Women and men with the BRCA gene mutation have a greater risk of developing several types of cancers, including breast, ovarian and prostate, among others. It is estimated that 90 percent of carriers do not know they are at risk until someone in their family gets cancer.
“For every carrier we identify, 50 percent of that patient’s blood relatives will also be carriers,” says Beth Y. Karlan, MD, vice chair of women’s health research in the UCLA Department of Obstetrics and Gynecology and director of cancer population genetics at the Jonsson Comprehensive Cancer Center.
Dr. Karlan is principal investigator for a research initiative, BRCA Founder Outreach Study (BFOR), to develop a new model to increase access to BRCA genetic testing, at no cost to participants. Participants in the initiative, men and women, must be 25 years of age or older, have at least one grandparent of Ashkenazi Jewish heritage and should not have been previously tested. Ninety-five percent of American Jews are Ashkenazi, and Jews of Ashkenazi descent are 10 times more likely to carry the BRCA1 and BRCA2 inherited mutation than the rest of the population.
“Democratizing access to genetic testing provides knowledge that can reduce cancer risks and improve outcomes for those with a BRCA mutation,” Dr. Karlan says.

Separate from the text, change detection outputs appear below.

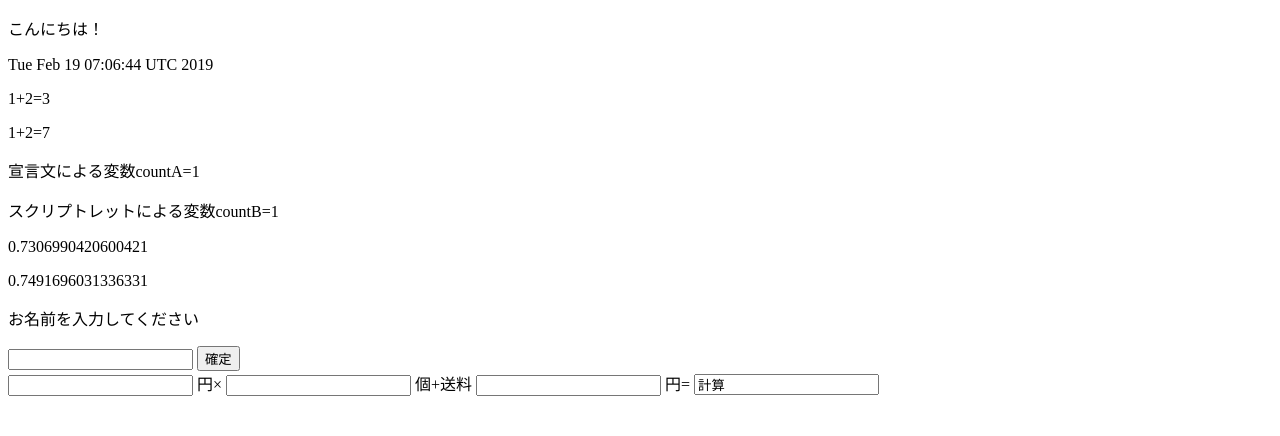
Repository: user-yo-yo/test
Page: http://localhost/HelloJSP/
These files come from the project's save history. The page is drawn as it stood at one moment and after the next save; the edit follows.
The browser window is 1280 px wide. The pictures show the whole page.
The page is served by Tomcat 9.

Above is the page before, as saved 2019-02-19 08:22:46.

### HelloJSP/WebContent/index.jsp
<%@ page language="java" contentType="text/html; charset=UTF-8"
    pageEncoding="UTF-8"%>
<!DOCTYPE html>
<html>
<head>
<meta charset="UTF-8">
<title>test</title>
</head>
<body>
<p>こんにちは！</p>
<% out.println(new java.util.Date()); %>

<%!
static int add(int a,int b){
	return a+b;
}
%>
<p>1+2=<%=add(1,2) %></p>
<p>1+2=<%=add(3,4) %></p>


<%! static int countA=0; %>
<%
int countB=0;
countA++;
countB++;
%>
<p>宣言文による変数countA=<%=countA %></p>
<p>スクリプトレットによる変数countB=<%=countB %></p>


<p><% out.print(Math.random()); %></p>
<p><%=Math.random() %></p>


<p>お名前を入力してください</p>
<form method="post" action="greeting-out.jsp">
	<input type="text" name="user">
	<input type="submit" value="確定">
</form>


<form method="post" action="total-out.jsp">
	<input type="text" name="price">
	円×
	<input type="text" name="count">
	個+送料
	<input type="text" name="dlivery">
	円=
	<input type="text" value="計算">
</form>

</body>
</html>

After the next save:
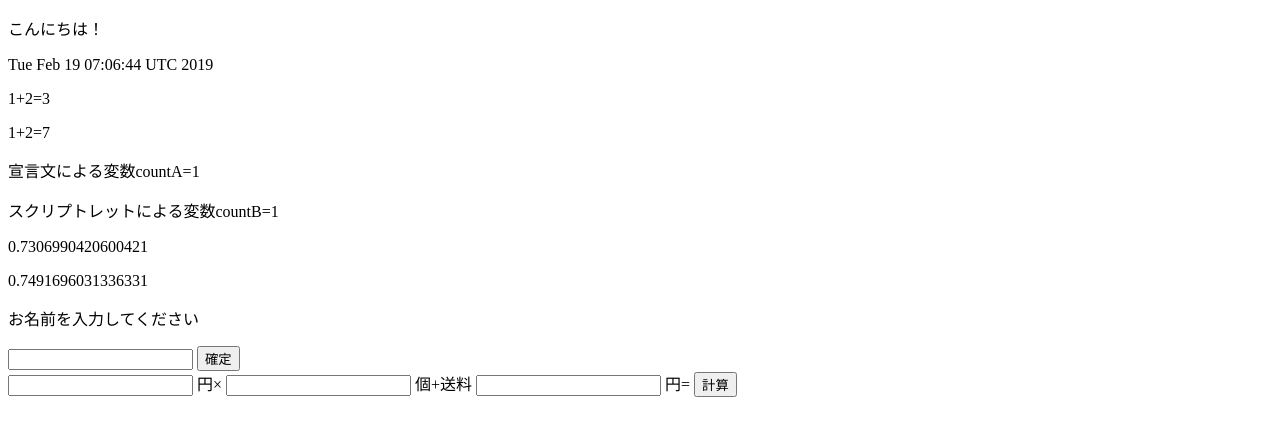
Saved 37 s later.
--- a/HelloJSP/WebContent/index.jsp
+++ b/HelloJSP/WebContent/index.jsp
@@ -47,7 +47,7 @@ countB++;
 	個+送料
 	<input type="text" name="dlivery">
 	円=
-	<input type="text" value="計算">
+	<input type="submit" value="計算">
 </form>
 
 </body>
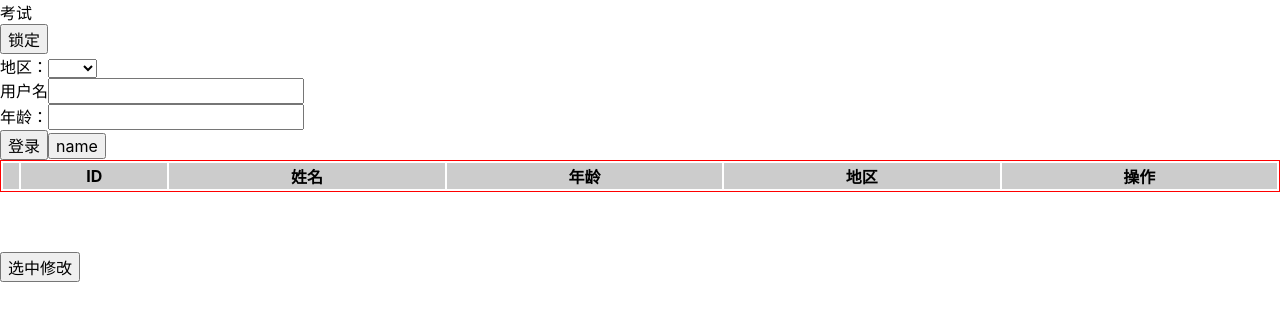
Repository: Sjl-2114/2006z
Page: / (app in A卷/vue-kaoshi/)
An editor plug-in stored every save of this project. The page is shown before and after the next save, followed by the edit.
The browser window is 1280 px wide. The pictures show the whole page.
The project was rebuilt for these pictures with package versions that can differ from the ones it lists, and the page was loaded fresh each time.

Above is the page before, as saved 2021-04-28 17:10:45.

After the next save:
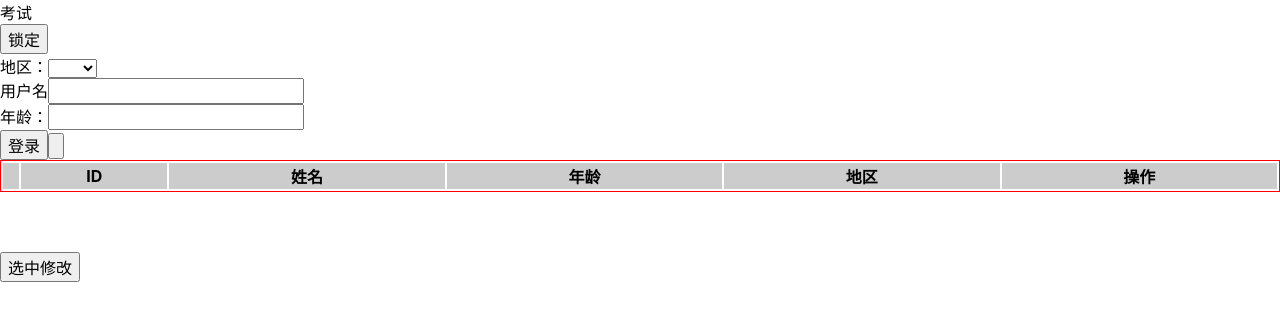
Saved 5 s later.
--- a/A卷/vue-kaoshi/src/App.vue
+++ b/A卷/vue-kaoshi/src/App.vue
@@ -25,7 +25,7 @@
     <button @click="abb" v-if="isShow" :disabled="isT">登录</button>
     <button v-else @click="xiu" :disabled="isT">修改</button>
     <button @click="pai">
-          name
+          <van-icon ></van-icon>
     </button>
     <br />
     <table style="width: 100%" class="table">
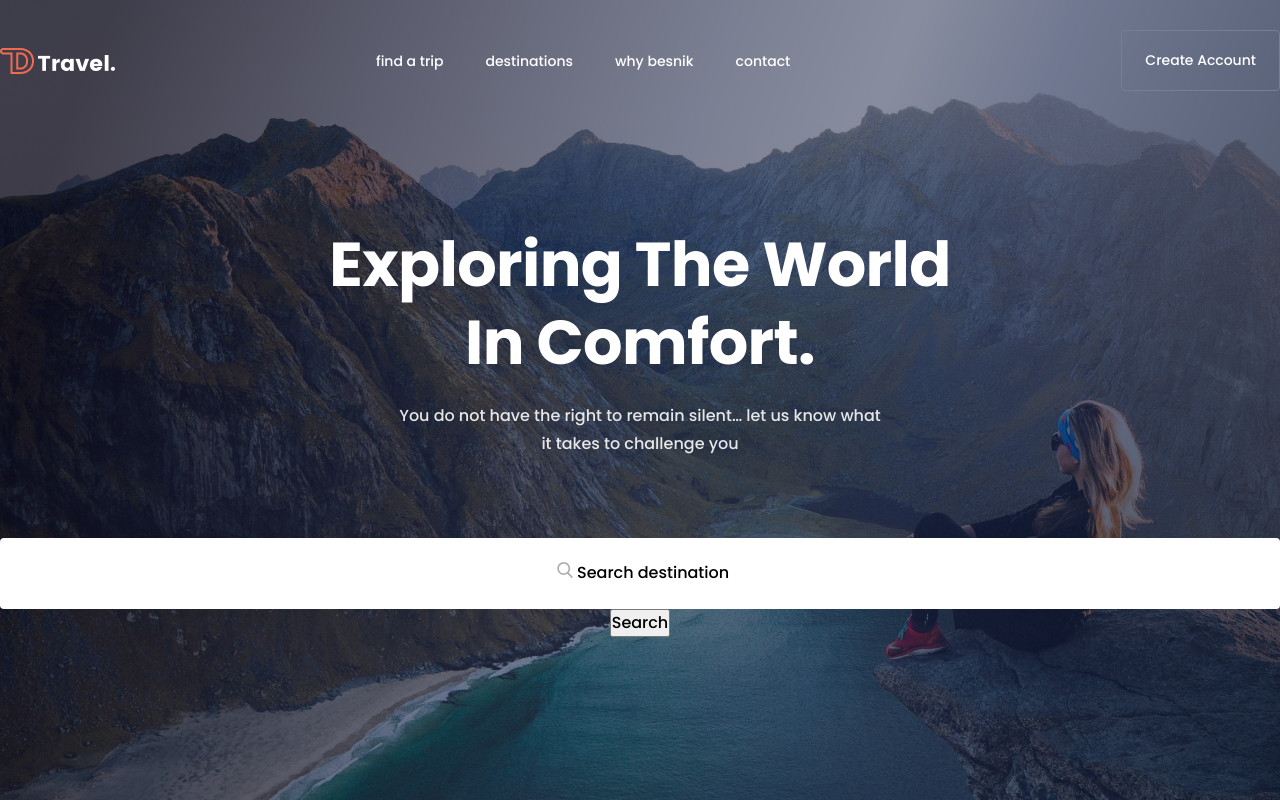
Repository: hoang0508/LandingPage-CodeTravel2
Page: index.html
These files come from the project's save history. The page is drawn as it stood at one moment and after the next save; the edit follows.
The browser window is 1280 px wide. The pictures show the whole page.
The style sheet was rebuilt from its Sass, Less or Tailwind sources for each picture, by a compiler version that may differ from the author's.

Above is the page before, as saved 2022-09-15 16:42:01.

### index.html
<!DOCTYPE html>
<html lang="en">
  <head>
    <meta charset="UTF-8" />
    <meta http-equiv="X-UA-Compatible" content="IE=edge" />
    <meta name="viewport" content="width=device-width, initial-scale=1.0" />
    <title>Travale LandingPage</title>
    <link rel="stylesheet" href="./css/style.css" />
  </head>
  <body>
    <div class="wrapper">
      <!-- HEADER -->
      <header class="header">
        <div class="container">
          <div class="header-main">
            <div class="header-logo">
              <img src="./images/Logo.png" alt="Logo" />
            </div>
            <nav class="header-menu">
              <ul class="header-menu--list">
                <li class="header-menu--item">
                  <a href="#" class="header-menu--link">FIND A TRIP</a>
                </li>
                <li class="header-menu--item">
                  <a href="#" class="header-menu--link">DESTINATIONS</a>
                </li>
                <li class="header-menu--item">
                  <a href="#" class="header-menu--link">WHY BESNIK</a>
                </li>
                <li class="header-menu--item">
                  <a href="#" class="header-menu--link">CONTACT</a>
                </li>
              </ul>
            </nav>
            <div class="header-button">
              <button class="button button-acount">Create Account</button>
            </div>
          </div>

          <div class="header-content">
            <h1 class="header-content--title">
              Exploring The World In Comfort.
            </h1>
            <p class="header-content--desc">
              You do not have the right to remain silent… let us know what it
              takes to challenge you
            </p>
            <div class="header-form">
              <div class="header-content--form">
                <div class="form-down">
                  <div class="form-down--col">
                    <div class="form-down--icon">
                      <img src="./images/icon-search.svg" alt="" />
                    </div>
                    <span class="form-down--text">Search destination</span>
                  </div>
                </div>
              </div>
              <button>Search</button>
            </div>
          </div>
        </div>
      </header>
    </div>
  </body>
</html>

### sass/main.scss
@import "reset";
@import "variable";
@import "typography";
@import "base";
@import "global";
@import "header";

### sass/_reset.scss
*,
*::before,
*::after {
  box-sizing: border-box;
}
* {
  margin: 0;
  padding: 0;
  font: inherit;
}
body {
  line-height: 1.5;
}
img,
picture,
video,
canvas,
svg {
  display: block;
  max-width: 100%;
}
input,
button,
textarea,
select {
  outline: none;
}
p,
h1,
h2,
h3,
h4,
h5,
h6 {
  overflow-wrap: break-word;
}

a {
  text-decoration: none;
}

ul,
li {
  list-style: none;
}

### sass/_variable.scss
$text-white: #fff;
$primary-color: #34a5e4;

### sass/_typography.scss
@font-face {
  font-family: "Poppins";
  src: url("../fonts/Poppins-Regular.ttf") format("opentype");
  font-style: normal;
  font-display: auto;
  font-weight: 400;
}

@font-face {
  font-family: "Poppins";
  src: url("../fonts/Poppins-Light.ttf") format("opentype");
  font-style: normal;
  font-display: auto;
  font-weight: 300;
}

@font-face {
  font-family: "Poppins";
  src: url("../fonts/Poppins-Medium.ttf") format("opentype");
  font-style: normal;
  font-display: auto;
  font-weight: 500;
}

@font-face {
  font-family: "Poppins";
  src: url("../fonts/Poppins-SemiBold.ttf") format("opentype");
  font-style: normal;
  font-display: auto;
  font-weight: 600;
}

@font-face {
  font-family: "Poppins";
  src: url("../fonts/Poppins-Thin.ttf") format("opentype");
  font-style: normal;
  font-display: auto;
  font-weight: 100;
}

@font-face {
  font-family: "Poppins";
  src: url("../fonts/Poppins-Bold.ttf") format("opentype");
  font-style: normal;
  font-display: auto;
  font-weight: 700;
}

### sass/_base.scss
body {
  font-family: "Poppins", sans-serif;
  font-weight: 500;
}

.wrapper {
  max-width: 1600px;
  margin: 0 auto;
}

.container {
  max-width: 1280px;
  margin: 0 auto;
}

### sass/_global.scss
button.button {
  display: inline-block;
  border: 0;
  cursor: pointer;
  color: $text-white;
  &-acount {
    background-color: transparent;
    padding: 19px 23px;
    border: 1.5px solid #777f96;
    border-radius: 4px;
    font-size: 14px;
  }
}

### sass/_header.scss
.header {
  background-image: url("../images/header-img.png");
  min-height: 800px;
  background-size: cover;
  background-repeat: repeat;
  padding-top: 30px;
  &-main {
    display: flex;
    align-items: center;
    margin-bottom: 135px;
  }
  &-logo {
    margin-right: 261px;
  }
  &-menu {
    &--list {
      display: flex;
      align-items: center;
      gap: 0 42px;
      margin-right: 225px;
    }
    &--link {
      color: $text-white;
      text-transform: lowercase;
      font-size: 14px;
    }
  }
  &-button {
    margin-left: auto;
  }
  &-content {
    text-align: center;
    &--title {
      max-width: 640px;
      width: 100%;
      margin: 0 auto;
      font-size: 62px;
      font-weight: 700;
      color: $text-white;
      margin-bottom: 20px;
      letter-spacing: -0.01em;
      line-height: 78px;
    }
    &--desc {
      max-width: 493px;
      margin: 0 auto;
      color: #ffffff;
      font-weight: 500;
      mix-blend-mode: normal;
      opacity: 0.88;
      line-height: 28px;
      margin-bottom: 80px;
    }
    &--form {
      display: flex;
      justify-content: center;
      align-items: center;
      background-color: #ffffff;
      padding: 23px 35px 24px 41px;
      border-radius: 4px;
      box-shadow: 0px 40px 80px -22px rgba(98, 89, 89, 0.09);
      .form-down {
        &--icon {
          width: 16px;
          height: 16px;
          display: inline-block;
          img {
            width: 100%;
            height: 100%;
            object-fit: cover;
          }
        }
      }
    }
  }
}

After the next save:
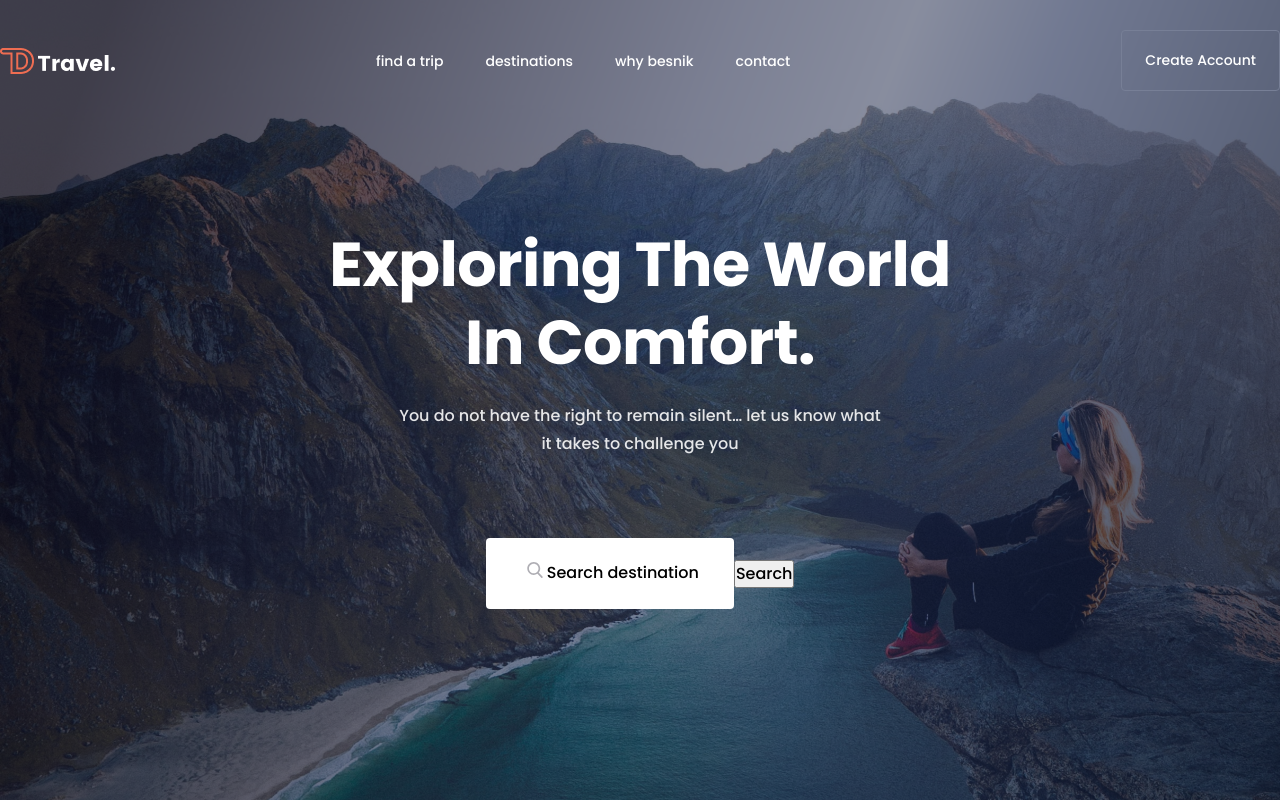
Saved 49 s later.
--- a/sass/_header.scss
+++ b/sass/_header.scss
@@ -28,6 +28,11 @@
   &-button {
     margin-left: auto;
   }
+  &-form {
+    display: flex;
+    justify-content: center;
+    align-items: center;
+  }
   &-content {
     text-align: center;
     &--title {
@@ -52,9 +57,6 @@
       margin-bottom: 80px;
     }
     &--form {
-      display: flex;
-      justify-content: center;
-      align-items: center;
       background-color: #ffffff;
       padding: 23px 35px 24px 41px;
       border-radius: 4px;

For more information or to refer a patient for enrollment, go to: bforstudy.com